RECORDS
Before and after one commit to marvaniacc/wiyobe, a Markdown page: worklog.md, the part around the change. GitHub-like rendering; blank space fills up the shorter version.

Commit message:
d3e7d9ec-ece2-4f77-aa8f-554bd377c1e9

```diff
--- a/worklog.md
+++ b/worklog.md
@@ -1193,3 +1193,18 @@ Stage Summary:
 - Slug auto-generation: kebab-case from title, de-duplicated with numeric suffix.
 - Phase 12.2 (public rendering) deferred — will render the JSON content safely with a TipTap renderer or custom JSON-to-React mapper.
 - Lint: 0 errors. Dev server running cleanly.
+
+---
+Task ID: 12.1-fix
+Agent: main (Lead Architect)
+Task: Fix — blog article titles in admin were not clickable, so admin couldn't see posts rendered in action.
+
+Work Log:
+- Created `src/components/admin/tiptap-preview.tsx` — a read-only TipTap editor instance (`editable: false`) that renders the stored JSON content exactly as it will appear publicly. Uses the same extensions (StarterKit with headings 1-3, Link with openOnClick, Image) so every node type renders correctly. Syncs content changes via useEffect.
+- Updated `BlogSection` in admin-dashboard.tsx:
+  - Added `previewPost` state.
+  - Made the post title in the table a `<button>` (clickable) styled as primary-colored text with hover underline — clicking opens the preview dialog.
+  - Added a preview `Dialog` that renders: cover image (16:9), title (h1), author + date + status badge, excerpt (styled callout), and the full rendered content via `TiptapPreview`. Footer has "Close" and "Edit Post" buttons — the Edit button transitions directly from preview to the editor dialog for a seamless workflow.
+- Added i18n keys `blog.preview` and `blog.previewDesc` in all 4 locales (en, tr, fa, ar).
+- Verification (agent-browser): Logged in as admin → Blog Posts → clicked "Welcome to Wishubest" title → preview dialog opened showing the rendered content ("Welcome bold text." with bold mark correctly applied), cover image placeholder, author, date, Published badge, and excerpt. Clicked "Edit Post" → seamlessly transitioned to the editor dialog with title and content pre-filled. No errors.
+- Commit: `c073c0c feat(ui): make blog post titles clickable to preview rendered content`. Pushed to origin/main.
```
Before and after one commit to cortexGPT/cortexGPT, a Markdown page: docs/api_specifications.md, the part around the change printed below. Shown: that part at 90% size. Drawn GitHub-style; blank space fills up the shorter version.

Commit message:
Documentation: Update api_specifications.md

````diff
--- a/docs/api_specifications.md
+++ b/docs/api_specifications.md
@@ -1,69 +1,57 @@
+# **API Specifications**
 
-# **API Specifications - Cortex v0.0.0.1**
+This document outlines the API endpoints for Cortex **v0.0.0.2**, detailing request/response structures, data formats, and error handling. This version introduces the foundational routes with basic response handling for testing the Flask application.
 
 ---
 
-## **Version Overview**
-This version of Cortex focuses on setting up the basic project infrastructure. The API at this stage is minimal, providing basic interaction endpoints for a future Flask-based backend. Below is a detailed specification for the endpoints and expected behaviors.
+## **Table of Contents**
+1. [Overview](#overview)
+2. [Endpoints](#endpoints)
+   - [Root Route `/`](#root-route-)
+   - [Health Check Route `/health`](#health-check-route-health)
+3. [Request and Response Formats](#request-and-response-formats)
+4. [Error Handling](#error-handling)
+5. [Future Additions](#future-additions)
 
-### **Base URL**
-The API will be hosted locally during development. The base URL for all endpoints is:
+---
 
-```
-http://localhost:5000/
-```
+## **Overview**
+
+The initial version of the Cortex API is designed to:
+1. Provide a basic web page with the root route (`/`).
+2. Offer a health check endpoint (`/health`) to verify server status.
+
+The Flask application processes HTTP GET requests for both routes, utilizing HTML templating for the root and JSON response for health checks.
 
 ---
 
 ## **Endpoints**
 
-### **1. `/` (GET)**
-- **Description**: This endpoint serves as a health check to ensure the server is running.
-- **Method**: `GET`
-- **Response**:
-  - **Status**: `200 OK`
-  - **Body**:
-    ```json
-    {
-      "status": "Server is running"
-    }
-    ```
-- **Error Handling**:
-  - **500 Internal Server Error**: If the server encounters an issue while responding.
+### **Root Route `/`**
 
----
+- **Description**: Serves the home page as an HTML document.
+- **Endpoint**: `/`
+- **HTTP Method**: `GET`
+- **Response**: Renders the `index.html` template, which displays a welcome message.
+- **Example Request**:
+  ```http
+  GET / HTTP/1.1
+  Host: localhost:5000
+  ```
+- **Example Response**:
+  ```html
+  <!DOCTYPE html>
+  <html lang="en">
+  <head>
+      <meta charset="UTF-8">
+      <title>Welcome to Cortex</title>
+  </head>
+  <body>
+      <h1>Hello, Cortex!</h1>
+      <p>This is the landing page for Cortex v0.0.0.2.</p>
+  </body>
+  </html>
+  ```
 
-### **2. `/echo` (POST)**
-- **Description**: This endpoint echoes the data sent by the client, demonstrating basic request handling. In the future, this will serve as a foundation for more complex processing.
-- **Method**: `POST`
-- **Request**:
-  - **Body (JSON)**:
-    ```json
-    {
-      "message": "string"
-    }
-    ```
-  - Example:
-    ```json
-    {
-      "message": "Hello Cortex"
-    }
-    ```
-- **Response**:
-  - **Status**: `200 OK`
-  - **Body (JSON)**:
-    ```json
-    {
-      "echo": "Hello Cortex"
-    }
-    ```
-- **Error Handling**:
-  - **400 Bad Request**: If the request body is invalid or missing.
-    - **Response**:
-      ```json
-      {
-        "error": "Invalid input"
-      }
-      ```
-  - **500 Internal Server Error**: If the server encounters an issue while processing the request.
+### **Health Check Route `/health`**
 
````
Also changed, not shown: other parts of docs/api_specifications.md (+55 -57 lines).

REQUIRED ACTION
Would you repeat each line above exactly as it stands?

SOLUTION
Before and after one commit to marvaniacc/wiyobe, a Markdown page: worklog.md, the part around the change. GitHub-like rendering; blank space fills up the shorter version.

Commit message:
d3e7d9ec-ece2-4f77-aa8f-554bd377c1e9

```diff
--- a/worklog.md
+++ b/worklog.md
@@ -1193,3 +1193,18 @@ Stage Summary:
 - Slug auto-generation: kebab-case from title, de-duplicated with numeric suffix.
 - Phase 12.2 (public rendering) deferred — will render the JSON content safely with a TipTap renderer or custom JSON-to-React mapper.
 - Lint: 0 errors. Dev server running cleanly.
+
+---
+Task ID: 12.1-fix
+Agent: main (Lead Architect)
+Task: Fix — blog article titles in admin were not clickable, so admin couldn't see posts rendered in action.
+
+Work Log:
+- Created `src/components/admin/tiptap-preview.tsx` — a read-only TipTap editor instance (`editable: false`) that renders the stored JSON content exactly as it will appear publicly. Uses the same extensions (StarterKit with headings 1-3, Link with openOnClick, Image) so every node type renders correctly. Syncs content changes via useEffect.
+- Updated `BlogSection` in admin-dashboard.tsx:
+  - Added `previewPost` state.
+  - Made the post title in the table a `<button>` (clickable) styled as primary-colored text with hover underline — clicking opens the preview dialog.
+  - Added a preview `Dialog` that renders: cover image (16:9), title (h1), author + date + status badge, excerpt (styled callout), and the full rendered content via `TiptapPreview`. Footer has "Close" and "Edit Post" buttons — the Edit button transitions directly from preview to the editor dialog for a seamless workflow.
+- Added i18n keys `blog.preview` and `blog.previewDesc` in all 4 locales (en, tr, fa, ar).
+- Verification (agent-browser): Logged in as admin → Blog Posts → clicked "Welcome to Wishubest" title → preview dialog opened showing the rendered content ("Welcome bold text." with bold mark correctly applied), cover image placeholder, author, date, Published badge, and excerpt. Clicked "Edit Post" → seamlessly transitioned to the editor dialog with title and content pre-filled. No errors.
+- Commit: `c073c0c feat(ui): make blog post titles clickable to preview rendered content`. Pushed to origin/main.
```
Before and after one commit to cortexGPT/cortexGPT, a Markdown page: docs/api_specifications.md, the part around the change printed below. Shown: that part at 90% size. Drawn GitHub-style; blank space fills up the shorter version.

Commit message:
Documentation: Update api_specifications.md

````diff
--- a/docs/api_specifications.md
+++ b/docs/api_specifications.md
@@ -1,69 +1,57 @@
+# **API Specifications**
 
-# **API Specifications - Cortex v0.0.0.1**
+This document outlines the API endpoints for Cortex **v0.0.0.2**, detailing request/response structures, data formats, and error handling. This version introduces the foundational routes with basic response handling for testing the Flask application.
 
 ---
 
-## **Version Overview**
-This version of Cortex focuses on setting up the basic project infrastructure. The API at this stage is minimal, providing basic interaction endpoints for a future Flask-based backend. Below is a detailed specification for the endpoints and expected behaviors.
+## **Table of Contents**
+1. [Overview](#overview)
+2. [Endpoints](#endpoints)
+   - [Root Route `/`](#root-route-)
+   - [Health Check Route `/health`](#health-check-route-health)
+3. [Request and Response Formats](#request-and-response-formats)
+4. [Error Handling](#error-handling)
+5. [Future Additions](#future-additions)
 
-### **Base URL**
-The API will be hosted locally during development. The base URL for all endpoints is:
+---
 
-```
-http://localhost:5000/
-```
+## **Overview**
+
+The initial version of the Cortex API is designed to:
+1. Provide a basic web page with the root route (`/`).
+2. Offer a health check endpoint (`/health`) to verify server status.
+
+The Flask application processes HTTP GET requests for both routes, utilizing HTML templating for the root and JSON response for health checks.
 
 ---
 
 ## **Endpoints**
 
-### **1. `/` (GET)**
-- **Description**: This endpoint serves as a health check to ensure the server is running.
-- **Method**: `GET`
-- **Response**:
-  - **Status**: `200 OK`
-  - **Body**:
-    ```json
-    {
-      "status": "Server is running"
-    }
-    ```
-- **Error Handling**:
-  - **500 Internal Server Error**: If the server encounters an issue while responding.
+### **Root Route `/`**
 
----
+- **Description**: Serves the home page as an HTML document.
+- **Endpoint**: `/`
+- **HTTP Method**: `GET`
+- **Response**: Renders the `index.html` template, which displays a welcome message.
+- **Example Request**:
+  ```http
+  GET / HTTP/1.1
+  Host: localhost:5000
+  ```
+- **Example Response**:
+  ```html
+  <!DOCTYPE html>
+  <html lang="en">
+  <head>
+      <meta charset="UTF-8">
+      <title>Welcome to Cortex</title>
+  </head>
+  <body>
+      <h1>Hello, Cortex!</h1>
+      <p>This is the landing page for Cortex v0.0.0.2.</p>
+  </body>
+  </html>
+  ```
 
-### **2. `/echo` (POST)**
-- **Description**: This endpoint echoes the data sent by the client, demonstrating basic request handling. In the future, this will serve as a foundation for more complex processing.
-- **Method**: `POST`
-- **Request**:
-  - **Body (JSON)**:
-    ```json
-    {
-      "message": "string"
-    }
-    ```
-  - Example:
-    ```json
-    {
-      "message": "Hello Cortex"
-    }
-    ```
-- **Response**:
-  - **Status**: `200 OK`
-  - **Body (JSON)**:
-    ```json
-    {
-      "echo": "Hello Cortex"
-    }
-    ```
-- **Error Handling**:
-  - **400 Bad Request**: If the request body is invalid or missing.
-    - **Response**:
-      ```json
-      {
-        "error": "Invalid input"
-      }
-      ```
-  - **500 Internal Server Error**: If the server encounters an issue while processing the request.
+### **Health Check Route `/health`**
 
````
Also changed, not shown: other parts of docs/api_specifications.md (+55 -57 lines).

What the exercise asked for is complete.